::: Excerpted records
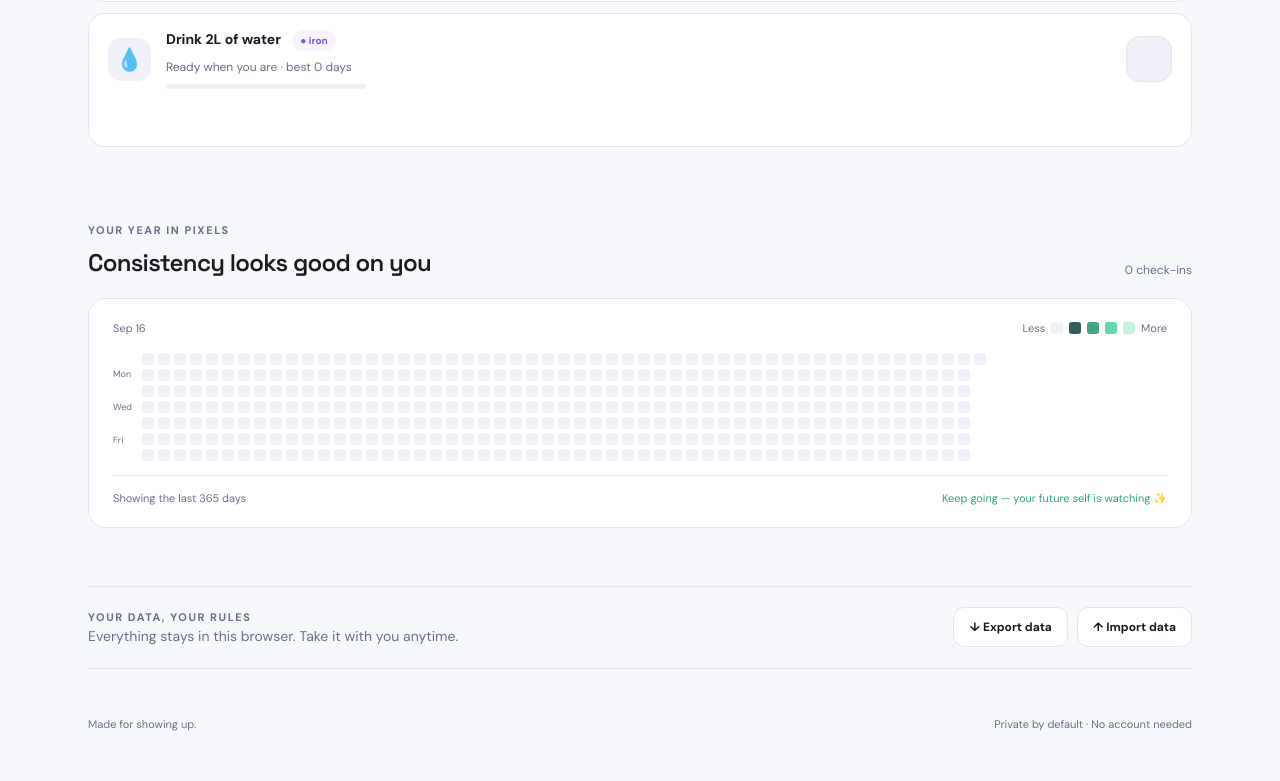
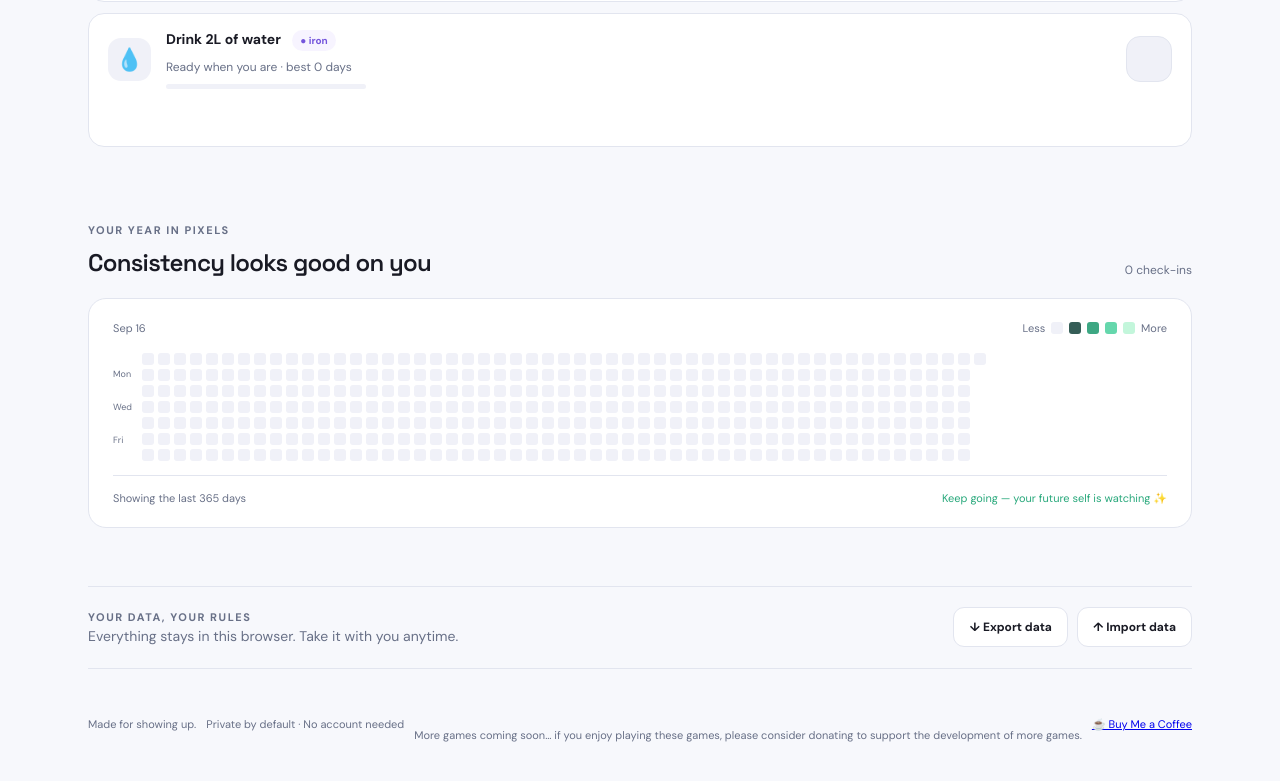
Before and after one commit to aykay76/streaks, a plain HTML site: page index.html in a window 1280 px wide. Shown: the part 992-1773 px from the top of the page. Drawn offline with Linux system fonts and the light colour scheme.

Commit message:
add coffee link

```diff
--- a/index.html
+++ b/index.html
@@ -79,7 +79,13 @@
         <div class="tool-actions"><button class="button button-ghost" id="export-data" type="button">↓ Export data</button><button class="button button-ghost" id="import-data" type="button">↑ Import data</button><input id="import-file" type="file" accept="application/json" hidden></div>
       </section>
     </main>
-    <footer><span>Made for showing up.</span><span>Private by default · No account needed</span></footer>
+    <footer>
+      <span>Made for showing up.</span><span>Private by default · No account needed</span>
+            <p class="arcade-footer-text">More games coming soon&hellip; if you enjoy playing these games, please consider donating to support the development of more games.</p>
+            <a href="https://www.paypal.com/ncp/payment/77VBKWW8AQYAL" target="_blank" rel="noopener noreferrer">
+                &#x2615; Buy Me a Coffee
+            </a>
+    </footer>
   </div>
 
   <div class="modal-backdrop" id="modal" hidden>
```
::::::
::: Excerpted records
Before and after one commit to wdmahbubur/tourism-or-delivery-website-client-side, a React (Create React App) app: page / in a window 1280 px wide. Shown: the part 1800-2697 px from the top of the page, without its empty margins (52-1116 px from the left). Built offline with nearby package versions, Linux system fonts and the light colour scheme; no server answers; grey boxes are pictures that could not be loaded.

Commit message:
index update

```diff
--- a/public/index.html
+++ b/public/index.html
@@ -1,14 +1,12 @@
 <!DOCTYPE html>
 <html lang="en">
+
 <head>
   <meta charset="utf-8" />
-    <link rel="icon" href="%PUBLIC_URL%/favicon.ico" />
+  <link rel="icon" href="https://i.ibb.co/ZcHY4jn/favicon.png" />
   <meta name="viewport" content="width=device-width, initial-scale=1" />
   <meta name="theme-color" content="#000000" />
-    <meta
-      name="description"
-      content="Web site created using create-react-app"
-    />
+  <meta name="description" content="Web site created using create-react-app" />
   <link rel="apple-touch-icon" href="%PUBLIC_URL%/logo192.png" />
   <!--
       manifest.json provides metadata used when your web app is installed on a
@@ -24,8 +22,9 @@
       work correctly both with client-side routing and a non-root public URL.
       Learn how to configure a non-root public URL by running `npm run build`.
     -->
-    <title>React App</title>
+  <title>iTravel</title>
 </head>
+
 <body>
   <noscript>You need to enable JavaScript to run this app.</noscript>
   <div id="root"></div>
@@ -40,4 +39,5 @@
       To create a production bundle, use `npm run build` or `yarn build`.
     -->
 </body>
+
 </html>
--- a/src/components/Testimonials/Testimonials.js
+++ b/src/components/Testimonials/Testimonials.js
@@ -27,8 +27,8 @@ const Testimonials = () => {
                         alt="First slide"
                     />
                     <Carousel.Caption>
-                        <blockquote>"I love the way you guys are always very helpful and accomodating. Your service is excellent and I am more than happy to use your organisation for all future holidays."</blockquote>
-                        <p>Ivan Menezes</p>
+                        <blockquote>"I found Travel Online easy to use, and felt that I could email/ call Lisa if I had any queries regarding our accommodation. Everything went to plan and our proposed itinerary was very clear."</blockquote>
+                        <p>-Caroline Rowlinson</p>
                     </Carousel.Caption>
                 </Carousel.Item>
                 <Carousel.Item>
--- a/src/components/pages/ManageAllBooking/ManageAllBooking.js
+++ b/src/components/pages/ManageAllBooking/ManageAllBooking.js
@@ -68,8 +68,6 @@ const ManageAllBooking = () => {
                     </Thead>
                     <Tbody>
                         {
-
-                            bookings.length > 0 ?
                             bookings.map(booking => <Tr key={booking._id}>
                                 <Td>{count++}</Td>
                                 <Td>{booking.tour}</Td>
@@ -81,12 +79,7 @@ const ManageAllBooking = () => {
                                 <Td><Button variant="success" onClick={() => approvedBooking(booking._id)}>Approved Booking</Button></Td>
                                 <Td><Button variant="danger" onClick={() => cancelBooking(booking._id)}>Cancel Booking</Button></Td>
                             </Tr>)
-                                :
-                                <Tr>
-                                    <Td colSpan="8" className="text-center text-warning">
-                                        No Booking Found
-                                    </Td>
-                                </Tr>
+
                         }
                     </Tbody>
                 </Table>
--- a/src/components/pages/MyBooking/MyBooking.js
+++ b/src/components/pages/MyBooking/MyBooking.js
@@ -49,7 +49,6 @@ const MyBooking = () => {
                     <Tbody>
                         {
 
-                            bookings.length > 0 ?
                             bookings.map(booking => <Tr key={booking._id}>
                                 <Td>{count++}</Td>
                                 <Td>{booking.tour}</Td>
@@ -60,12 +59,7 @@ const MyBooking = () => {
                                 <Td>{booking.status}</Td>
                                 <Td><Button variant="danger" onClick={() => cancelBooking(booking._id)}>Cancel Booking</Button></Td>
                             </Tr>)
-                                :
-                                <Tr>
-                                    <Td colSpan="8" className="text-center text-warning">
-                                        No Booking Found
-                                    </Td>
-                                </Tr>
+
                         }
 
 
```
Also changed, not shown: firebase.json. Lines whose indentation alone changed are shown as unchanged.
::::::
**Problem requirements:** If a line above holds the word "href", count it; then say how many such lines there are and nothing else.

**Result of the exercise:** 4